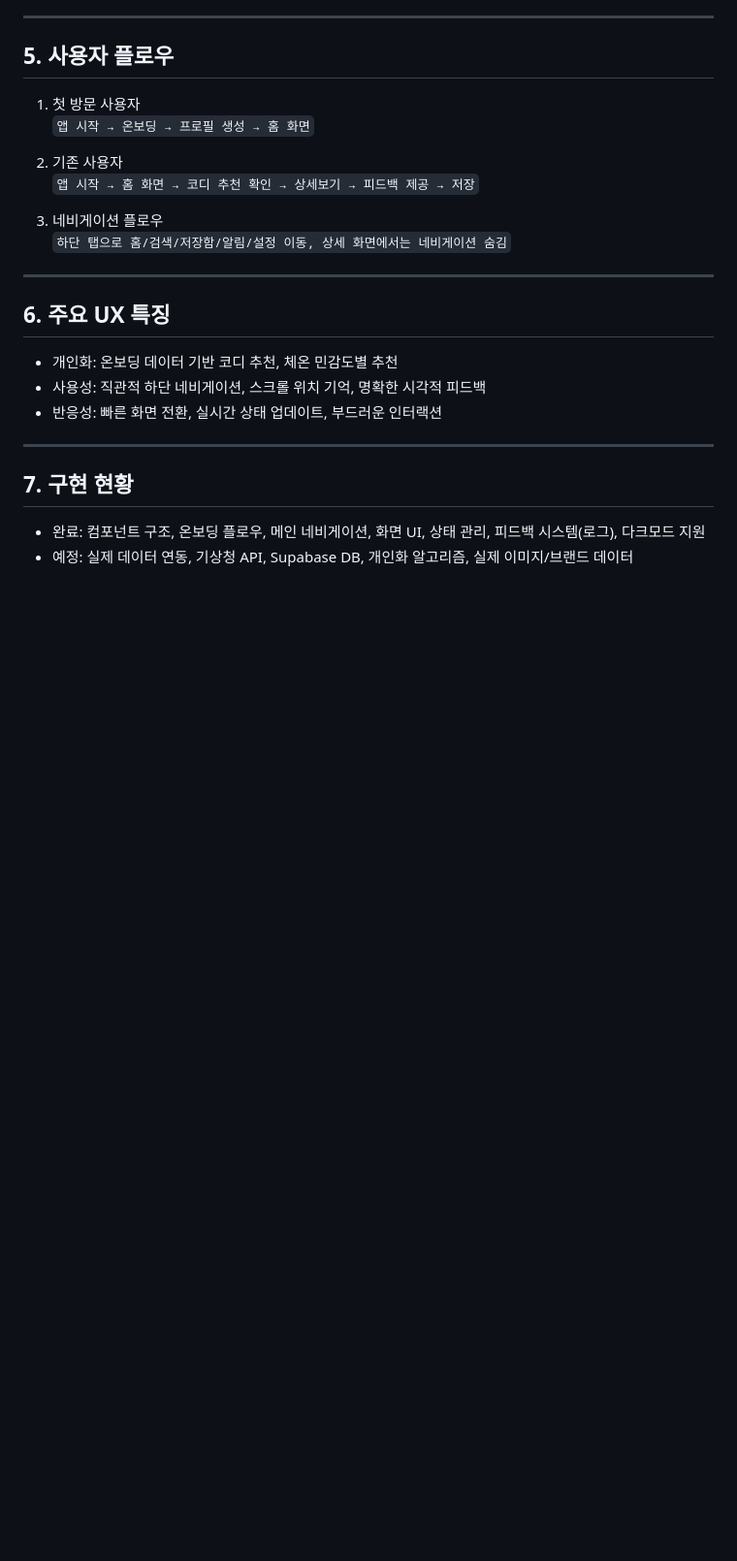
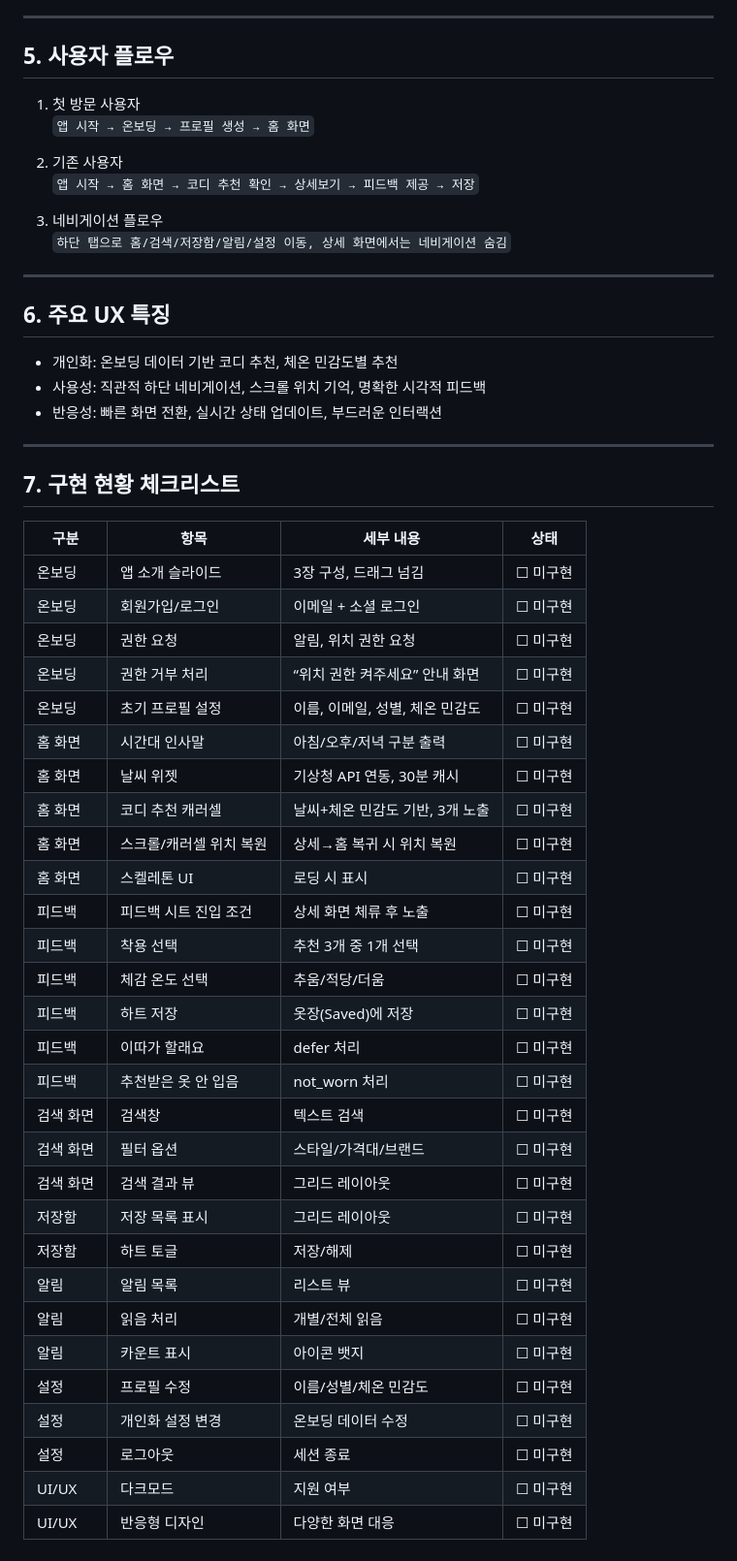
Before and after one commit to MJUOOTD/ootd_project, a Markdown page: docs/UIUX명세서.md, the part around the change. Shown at 97% size. GitHub-like rendering; blank space fills up the shorter version.

Commit message:
Update UIUX명세서.md
체크리스트 추가

```diff
--- a/docs/UIUX명세서.md
+++ b/docs/UIUX명세서.md
@@ -207,6 +207,36 @@
 
 ---
 
-## 7. 구현 현황
-- 완료: 컴포넌트 구조, 온보딩 플로우, 메인 네비게이션, 화면 UI, 상태 관리, 피드백 시스템(로그), 다크모드 지원
-- 예정: 실제 데이터 연동, 기상청 API, Supabase DB, 개인화 알고리즘, 실제 이미지/브랜드 데이터
+## 7. 구현 현황 체크리스트
+
+| 구분 | 항목 | 세부 내용 | 상태 |
+|------|------|-----------|------|
+| 온보딩 | 앱 소개 슬라이드 | 3장 구성, 드래그 넘김 | ☐ 미구현 |
+| 온보딩 | 회원가입/로그인 | 이메일 + 소셜 로그인 | ☐ 미구현 |
+| 온보딩 | 권한 요청 | 알림, 위치 권한 요청 | ☐ 미구현 |
+| 온보딩 | 권한 거부 처리 | “위치 권한 켜주세요” 안내 화면 | ☐ 미구현 |
+| 온보딩 | 초기 프로필 설정 | 이름, 이메일, 성별, 체온 민감도 | ☐ 미구현 |
+| 홈 화면 | 시간대 인사말 | 아침/오후/저녁 구분 출력 | ☐ 미구현 |
+| 홈 화면 | 날씨 위젯 | 기상청 API 연동, 30분 캐시 | ☐ 미구현 |
+| 홈 화면 | 코디 추천 캐러셀 | 날씨+체온 민감도 기반, 3개 노출 | ☐ 미구현 |
+| 홈 화면 | 스크롤/캐러셀 위치 복원 | 상세→홈 복귀 시 위치 복원 | ☐ 미구현 |
+| 홈 화면 | 스켈레톤 UI | 로딩 시 표시 | ☐ 미구현 |
+| 피드백 | 피드백 시트 진입 조건 | 상세 화면 체류 후 노출 | ☐ 미구현 |
+| 피드백 | 착용 선택 | 추천 3개 중 1개 선택 | ☐ 미구현 |
+| 피드백 | 체감 온도 선택 | 추움/적당/더움 | ☐ 미구현 |
+| 피드백 | 하트 저장 | 옷장(Saved)에 저장 | ☐ 미구현 |
+| 피드백 | 이따가 할래요 | defer 처리 | ☐ 미구현 |
+| 피드백 | 추천받은 옷 안 입음 | not_worn 처리 | ☐ 미구현 |
+| 검색 화면 | 검색창 | 텍스트 검색 | ☐ 미구현 |
+| 검색 화면 | 필터 옵션 | 스타일/가격대/브랜드 | ☐ 미구현 |
+| 검색 화면 | 검색 결과 뷰 | 그리드 레이아웃 | ☐ 미구현 |
+| 저장함 | 저장 목록 표시 | 그리드 레이아웃 | ☐ 미구현 |
+| 저장함 | 하트 토글 | 저장/해제 | ☐ 미구현 |
+| 알림 | 알림 목록 | 리스트 뷰 | ☐ 미구현 |
+| 알림 | 읽음 처리 | 개별/전체 읽음 | ☐ 미구현 |
+| 알림 | 카운트 표시 | 아이콘 뱃지 | ☐ 미구현 |
+| 설정 | 프로필 수정 | 이름/성별/체온 민감도 | ☐ 미구현 |
+| 설정 | 개인화 설정 변경 | 온보딩 데이터 수정 | ☐ 미구현 |
+| 설정 | 로그아웃 | 세션 종료 | ☐ 미구현 |
+| UI/UX | 다크모드 | 지원 여부 | ☐ 미구현 |
+| UI/UX | 반응형 디자인 | 다양한 화면 대응 | ☐ 미구현 |
```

YOUR TASK
Reproduce the material above verbatim; omit every picture.

WORKED SOLUTION
Before and after one commit to MJUOOTD/ootd_project, a Markdown page: docs/UIUX명세서.md, the part around the change. Shown at 97% size. GitHub-like rendering; blank space fills up the shorter version.

Commit message:
Update UIUX명세서.md
체크리스트 추가

```diff
--- a/docs/UIUX명세서.md
+++ b/docs/UIUX명세서.md
@@ -207,6 +207,36 @@
 
 ---
 
-## 7. 구현 현황
-- 완료: 컴포넌트 구조, 온보딩 플로우, 메인 네비게이션, 화면 UI, 상태 관리, 피드백 시스템(로그), 다크모드 지원
-- 예정: 실제 데이터 연동, 기상청 API, Supabase DB, 개인화 알고리즘, 실제 이미지/브랜드 데이터
+## 7. 구현 현황 체크리스트
+
+| 구분 | 항목 | 세부 내용 | 상태 |
+|------|------|-----------|------|
+| 온보딩 | 앱 소개 슬라이드 | 3장 구성, 드래그 넘김 | ☐ 미구현 |
+| 온보딩 | 회원가입/로그인 | 이메일 + 소셜 로그인 | ☐ 미구현 |
+| 온보딩 | 권한 요청 | 알림, 위치 권한 요청 | ☐ 미구현 |
+| 온보딩 | 권한 거부 처리 | “위치 권한 켜주세요” 안내 화면 | ☐ 미구현 |
+| 온보딩 | 초기 프로필 설정 | 이름, 이메일, 성별, 체온 민감도 | ☐ 미구현 |
+| 홈 화면 | 시간대 인사말 | 아침/오후/저녁 구분 출력 | ☐ 미구현 |
+| 홈 화면 | 날씨 위젯 | 기상청 API 연동, 30분 캐시 | ☐ 미구현 |
+| 홈 화면 | 코디 추천 캐러셀 | 날씨+체온 민감도 기반, 3개 노출 | ☐ 미구현 |
+| 홈 화면 | 스크롤/캐러셀 위치 복원 | 상세→홈 복귀 시 위치 복원 | ☐ 미구현 |
+| 홈 화면 | 스켈레톤 UI | 로딩 시 표시 | ☐ 미구현 |
+| 피드백 | 피드백 시트 진입 조건 | 상세 화면 체류 후 노출 | ☐ 미구현 |
+| 피드백 | 착용 선택 | 추천 3개 중 1개 선택 | ☐ 미구현 |
+| 피드백 | 체감 온도 선택 | 추움/적당/더움 | ☐ 미구현 |
+| 피드백 | 하트 저장 | 옷장(Saved)에 저장 | ☐ 미구현 |
+| 피드백 | 이따가 할래요 | defer 처리 | ☐ 미구현 |
+| 피드백 | 추천받은 옷 안 입음 | not_worn 처리 | ☐ 미구현 |
+| 검색 화면 | 검색창 | 텍스트 검색 | ☐ 미구현 |
+| 검색 화면 | 필터 옵션 | 스타일/가격대/브랜드 | ☐ 미구현 |
+| 검색 화면 | 검색 결과 뷰 | 그리드 레이아웃 | ☐ 미구현 |
+| 저장함 | 저장 목록 표시 | 그리드 레이아웃 | ☐ 미구현 |
+| 저장함 | 하트 토글 | 저장/해제 | ☐ 미구현 |
+| 알림 | 알림 목록 | 리스트 뷰 | ☐ 미구현 |
+| 알림 | 읽음 처리 | 개별/전체 읽음 | ☐ 미구현 |
+| 알림 | 카운트 표시 | 아이콘 뱃지 | ☐ 미구현 |
+| 설정 | 프로필 수정 | 이름/성별/체온 민감도 | ☐ 미구현 |
+| 설정 | 개인화 설정 변경 | 온보딩 데이터 수정 | ☐ 미구현 |
+| 설정 | 로그아웃 | 세션 종료 | ☐ 미구현 |
+| UI/UX | 다크모드 | 지원 여부 | ☐ 미구현 |
+| UI/UX | 반응형 디자인 | 다양한 화면 대응 | ☐ 미구현 |
```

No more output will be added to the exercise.